• [RECORDS SUPPLIED]
━━━━━━━━━━━━━━━━━━━━
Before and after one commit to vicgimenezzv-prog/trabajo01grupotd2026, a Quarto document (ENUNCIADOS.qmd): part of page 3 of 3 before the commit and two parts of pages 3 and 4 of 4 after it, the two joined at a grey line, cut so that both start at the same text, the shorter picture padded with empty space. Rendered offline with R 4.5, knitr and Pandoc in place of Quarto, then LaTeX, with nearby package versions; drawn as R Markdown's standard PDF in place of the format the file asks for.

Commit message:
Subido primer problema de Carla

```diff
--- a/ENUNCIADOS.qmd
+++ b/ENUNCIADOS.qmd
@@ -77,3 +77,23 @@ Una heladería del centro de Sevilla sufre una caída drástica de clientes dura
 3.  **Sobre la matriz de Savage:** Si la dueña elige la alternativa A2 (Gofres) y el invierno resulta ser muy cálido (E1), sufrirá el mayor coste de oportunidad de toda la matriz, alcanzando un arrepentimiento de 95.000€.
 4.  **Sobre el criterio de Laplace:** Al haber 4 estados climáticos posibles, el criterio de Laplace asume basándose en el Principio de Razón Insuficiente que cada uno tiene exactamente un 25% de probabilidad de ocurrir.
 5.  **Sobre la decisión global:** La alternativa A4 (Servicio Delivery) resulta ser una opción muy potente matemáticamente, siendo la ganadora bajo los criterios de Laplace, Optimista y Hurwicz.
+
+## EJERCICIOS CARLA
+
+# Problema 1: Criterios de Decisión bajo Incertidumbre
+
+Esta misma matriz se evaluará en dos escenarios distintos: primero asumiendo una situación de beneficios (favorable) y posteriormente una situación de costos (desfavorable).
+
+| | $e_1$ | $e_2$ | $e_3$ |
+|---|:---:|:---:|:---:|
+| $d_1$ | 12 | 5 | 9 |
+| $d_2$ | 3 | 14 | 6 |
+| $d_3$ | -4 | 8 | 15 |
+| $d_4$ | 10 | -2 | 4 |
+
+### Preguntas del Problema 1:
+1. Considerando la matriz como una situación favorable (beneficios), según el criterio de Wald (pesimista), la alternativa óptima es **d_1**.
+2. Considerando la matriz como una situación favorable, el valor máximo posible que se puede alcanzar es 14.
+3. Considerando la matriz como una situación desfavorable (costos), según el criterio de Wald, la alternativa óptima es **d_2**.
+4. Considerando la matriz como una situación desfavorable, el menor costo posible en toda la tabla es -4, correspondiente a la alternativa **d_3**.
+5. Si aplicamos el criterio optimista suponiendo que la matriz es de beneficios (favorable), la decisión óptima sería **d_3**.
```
━━━━━━━━━━━━━━━━━━━━
• [WHAT THE TASK ASKS] Show all lines from the data that contain "beneficios".

• [YOUR SOLUTION]
+Esta misma matriz se evaluará en dos escenarios distintos: primero asumiendo una situación de beneficios (favorable) y posteriormente una situación de costos (desfavorable).
+1. Considerando la matriz como una situación favorable (beneficios), según el criterio de Wald (pesimista), la alternativa óptima es **d_1**.
+5. Si aplicamos el criterio optimista suponiendo que la matriz es de beneficios (favorable), la decisión óptima sería **d_3**.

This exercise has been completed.